“The effect of the album on national service conscripts under the apartheid regime is frequently compared to that of Jimi Hendrix or the Doors on US servicemen in Vietnam.” (The Guardian)

According to NPR (National Public Radio), it was a line from the song This is not a Song, it’s an Outburst (or The Establishment’s Blues) that galvanized South African apartheid protest:

This system’s gonna fall soon, to an angry young tune
    And that’s a concrete cold fact

But no one knew anything about him, or cared much who he was, because he was dead.

Except he wasn’t. He had not killed himself onstage, or died of an overdose. He was not serving a life term for murdering his girlfriend. He was doing demolition in Detroit, completely unaware of his role in South Africa.

Two intrepid South African fans, Stephen Segerman and Craig Bartholomew decided to investigate what had happened to the mysterious rocker.

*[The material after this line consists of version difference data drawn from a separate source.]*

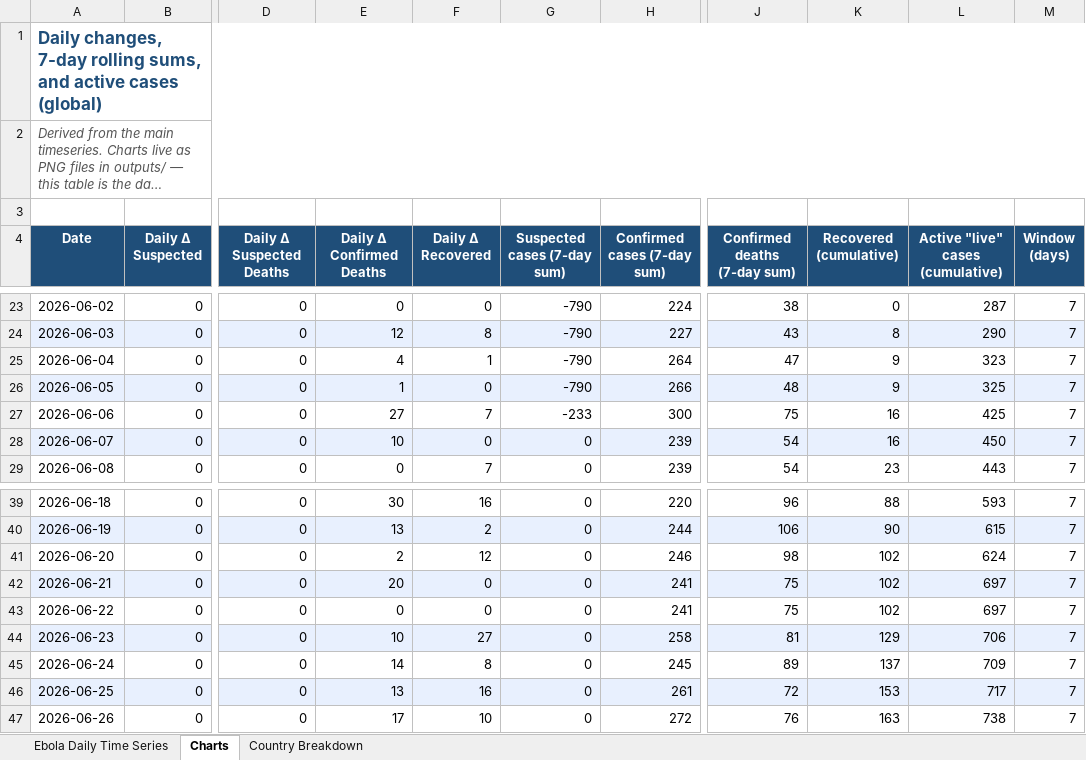
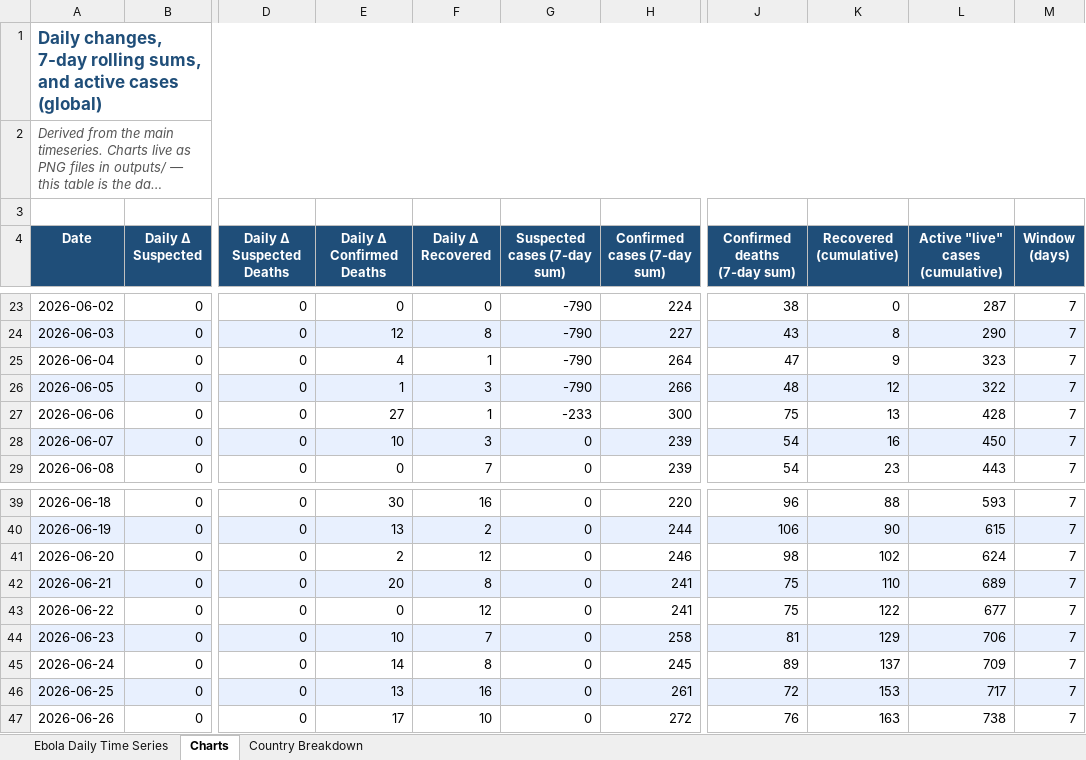
Before and after one commit to webbegole/ebola-bundibugyo-tracker-2026, an Excel workbook: outputs/ebola_timeseries.xlsx, sheet Charts, drawn as a sheet; only a part is shown, gaps mark what is left out; long unchanged cells end in …; values as stored, in another font and other column widths than the file's, no borders; the diff names each change by its address in the sheet, - before the commit and + after, or states it on an @@ line.

Commit message:
Re-derive June recovered from BNO graphics: fill 06-05/07/21/22, fix 06-06, flag 06-14 anomaly

```diff
--- a/outputs/ebola_timeseries.xlsx (sheet Charts)
+++ b/outputs/ebola_timeseries.xlsx (sheet Charts)
-F26 (Daily Δ Recovered): 0
+F26 (Daily Δ Recovered): 3
-K26 (Recovered (cumulative)): 9
+K26 (Recovered (cumulative)): 12
-L26 (Active "live" cases (cumulative)): 325
+L26 (Active "live" cases (cumulative)): 322
-F27 (Daily Δ Recovered): 7
+F27 (Daily Δ Recovered): 1
-K27 (Recovered (cumulative)): 16
+K27 (Recovered (cumulative)): 13
-L27 (Active "live" cases (cumulative)): 425
+L27 (Active "live" cases (cumulative)): 428
-F28 (Daily Δ Recovered): 0
+F28 (Daily Δ Recovered): 3
-F42 (Daily Δ Recovered): 0
+F42 (Daily Δ Recovered): 8
-K42 (Recovered (cumulative)): 102
+K42 (Recovered (cumulative)): 110
-L42 (Active "live" cases (cumulative)): 697
+L42 (Active "live" cases (cumulative)): 689
-F43 (Daily Δ Recovered): 0
+F43 (Daily Δ Recovered): 12
-K43 (Recovered (cumulative)): 102
+K43 (Recovered (cumulative)): 122
-L43 (Active "live" cases (cumulative)): 697
+L43 (Active "live" cases (cumulative)): 677
-F44 (Daily Δ Recovered): 27
+F44 (Daily Δ Recovered): 7
```
Also changed, not shown: sheet Country Breakdown, sheet Ebola Daily Time Series, 6 other files.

While initially frustrated by a dearth of leads, they eventually traced his roots to 1970s Detroit, and almost out of nowhere Rodriguez’ daughter contacted them: she had stumbled across a South African website on which she read about her father’s fame.

“Do you really want to know about my father?” she mailed them.

Three South African tours followed, proving beyond doubt that he was not dead.

“It was the best story I’ve ever heard in my life,” Sewdish film director Malik Bendjelloul told The Huffington Post after the screening of his documentary on Rodriguez’ life which came out on July 26, 2012.

“I was almost afraid to listen to the music, because I thought, ‘it can’t be as good as they all say.’ But it was.”

The documentary is entitled ‘Searching for Sugar Man’, after Rodriguez’ best-known track:

Sugar man you’re the answer
That makes my questions disappear

What if you changed the world and didn’t know it?

More information:
Documentary ‘Searching for Sugar Man’
Looking for Rodriguez by Craig Bartholomew
The Official Sugar Man Website